If you are looking to download a copy of the form to distribute to your recipients, then yes, you can download a fillable version of this form from the IRS website. This copy is a PDF that can be completed and printed out to furnish to recipients.
It is important to note that this fillable copy is not sufficient for paper filing. When submitting a paper filing, the forms are scanned by a machine which requires that the form itself meet certain requirements, such as the red ink as mentioned previously. We recommend ordering forms directly from the IRS to ensure that you are submitting the correct type of form.
What are the penalties for not filing or filing late?
If you are required to file these information returns and fail to file by the due date, then you may be subject to the following penalties:
– $50 per information return if you correctly file within 30 days (by March 30 if the due date is February 28); maximum penalty $588,500 per year ($206,000 for small businesses*).IRS General Instructions for Certain Information Returns
– $110 per information return if you correctly file more than 30 days after the due date but by August 1; maximum penalty $1,766,000 per year ($588,500 for small businesses).
– $290 per information return if you file after August 1 or you do not file required information returns; maximum penalty $3,532,500 per year ($1,177,500 for small businesses).
*You are a small business if your average annual gross receipts for the 3 most recent tax years (or for the period you were in existence, if shorter) ending before the calendar year in which the information returns were due are $5 million or less.
Fines can accumulate pretty quickly! Check out our graphic below to see what this can look like for a small business with only 10 forms to send out.
There are some exceptions to the penalty, though. More information regarding exceptions can be found in the IRS General Instructions for Certain Information Returns.
Do I need to file with the state?
Along with the federal filing and furnishing requirements, many states have requirements as well.
If you’ve chosen to e-File using the IRS FIRE (Filing Information Returns Electronically) system and enrolled in the Combined Federal/State Filing Program (CFSF) any applicable forms will be forwarded to the corresponding states. It is important to always verify that your state and form type support the CFSF program to see if any additional action is required on your end.
How do I make a correction?
It is important that you take the time to review the information you are reporting on your forms for accuracy before distributing and filing, including the payment amounts and taxpayer information. This will minimize the risk of common errors which can result in your business incurring penalties and fines.
Even with careful reviewing, mistakes can happen! If your filing has errors, you can easily make corrections to your filing.
- If you submitted your original filing electronically, then you should edit your filing accordingly with the original vendor.
- If you submitted your original filing via mail, then you should complete a new form and include the updated information. Once this has been completed, simply check the ‘Corrected’ box at the top of the form! Always include a new transmittal Form 1096 when mailing in corrections to the IRS.

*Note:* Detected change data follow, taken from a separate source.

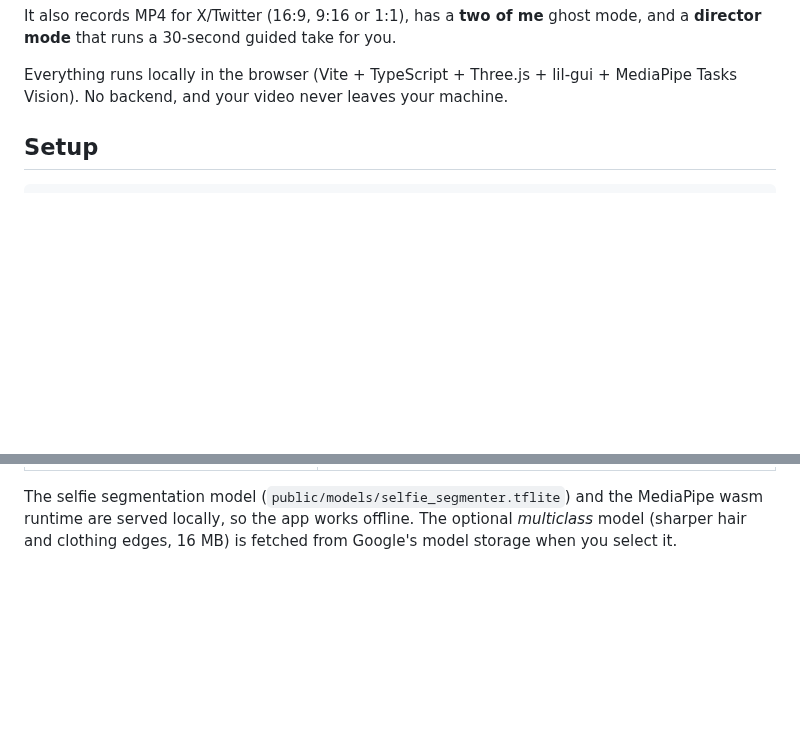
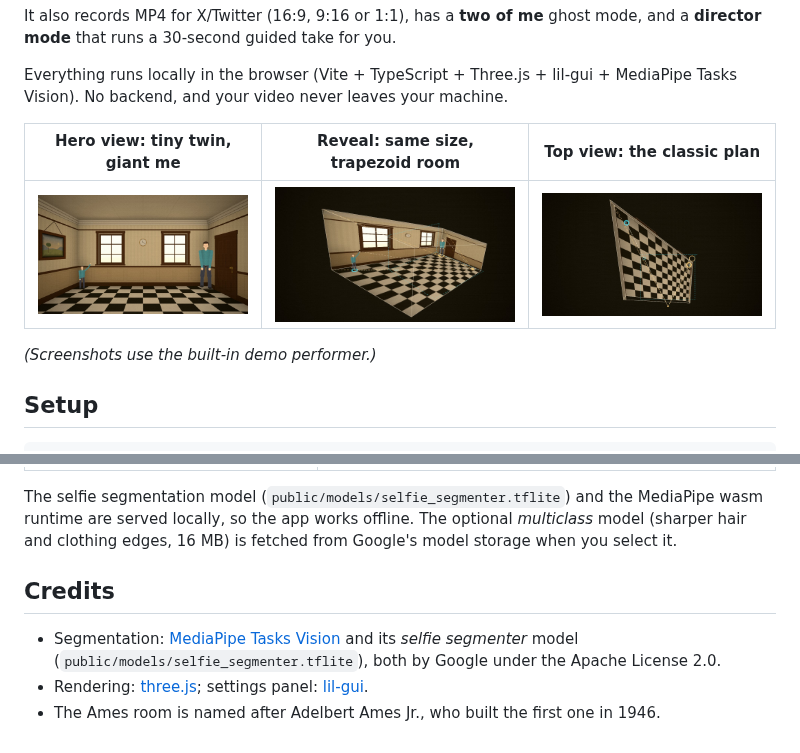
Before and after one commit to Tamil5839/Ames-Room, a Markdown page: README.md, 2 parts joined by grey strips. GitHub-like rendering; pictures changed too: docs/hero.jpg (added), docs/reveal.jpg (added), docs/top.jpg (added); blank space fills up the shorter version.

```diff
--- a/README.md
+++ b/README.md
@@ -12,6 +12,12 @@ mode, and a **director mode** that runs a 30-second guided take for you.
 
 Everything runs locally in the browser (Vite + TypeScript + Three.js + lil-gui +
 MediaPipe Tasks Vision). No backend, and your video never leaves your machine.
+
+| Hero view: tiny twin, giant me | Reveal: same size, trapezoid room | Top view: the classic plan |
+| --- | --- | --- |
+| ![Hero view](docs/hero.jpg) | ![Reveal](docs/reveal.jpg) | ![Top view](docs/top.jpg) |
+
+*(Screenshots use the built-in demo performer.)*
 
 ## Setup
 
@@ -193,3 +199,11 @@ The selfie segmentation model (`public/models/selfie_segmenter.tflite`) and the
 MediaPipe wasm runtime are served locally, so the app works offline. The optional
 *multiclass* model (sharper hair and clothing edges, 16 MB) is fetched from
 Google's model storage when you select it.
+
+## Credits
+
+- Segmentation: [MediaPipe Tasks Vision](https://ai.google.dev/edge/mediapipe/solutions/vision/image_segmenter)
+  and its *selfie segmenter* model (`public/models/selfie_segmenter.tflite`), both
+  by Google under the Apache License 2.0.
+- Rendering: [three.js](https://threejs.org); settings panel: [lil-gui](https://lil-gui.georgealways.com).
+- The Ames room is named after Adelbert Ames Jr., who built the first one in 1946.
```
Also changed, not shown: 3 other files.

Before you can consider your correction complete an updated copy of the form must be provided to the recipient as well. This ensures that all parties have updated information.
If you’re looking for a broken down 1099-MISC vs 1099-NEC guide in a downloadable format, make sure to download our PDF guide.
BoomTax, The Boom Post, and its affiliates do not provide tax, legal or accounting advice. This material has been prepared for informational purposes only, and is not intended to provide, and should not be relied on for, tax, legal or accounting advice. You should consult your own tax, legal and accounting advisors prior to engaging in any transaction.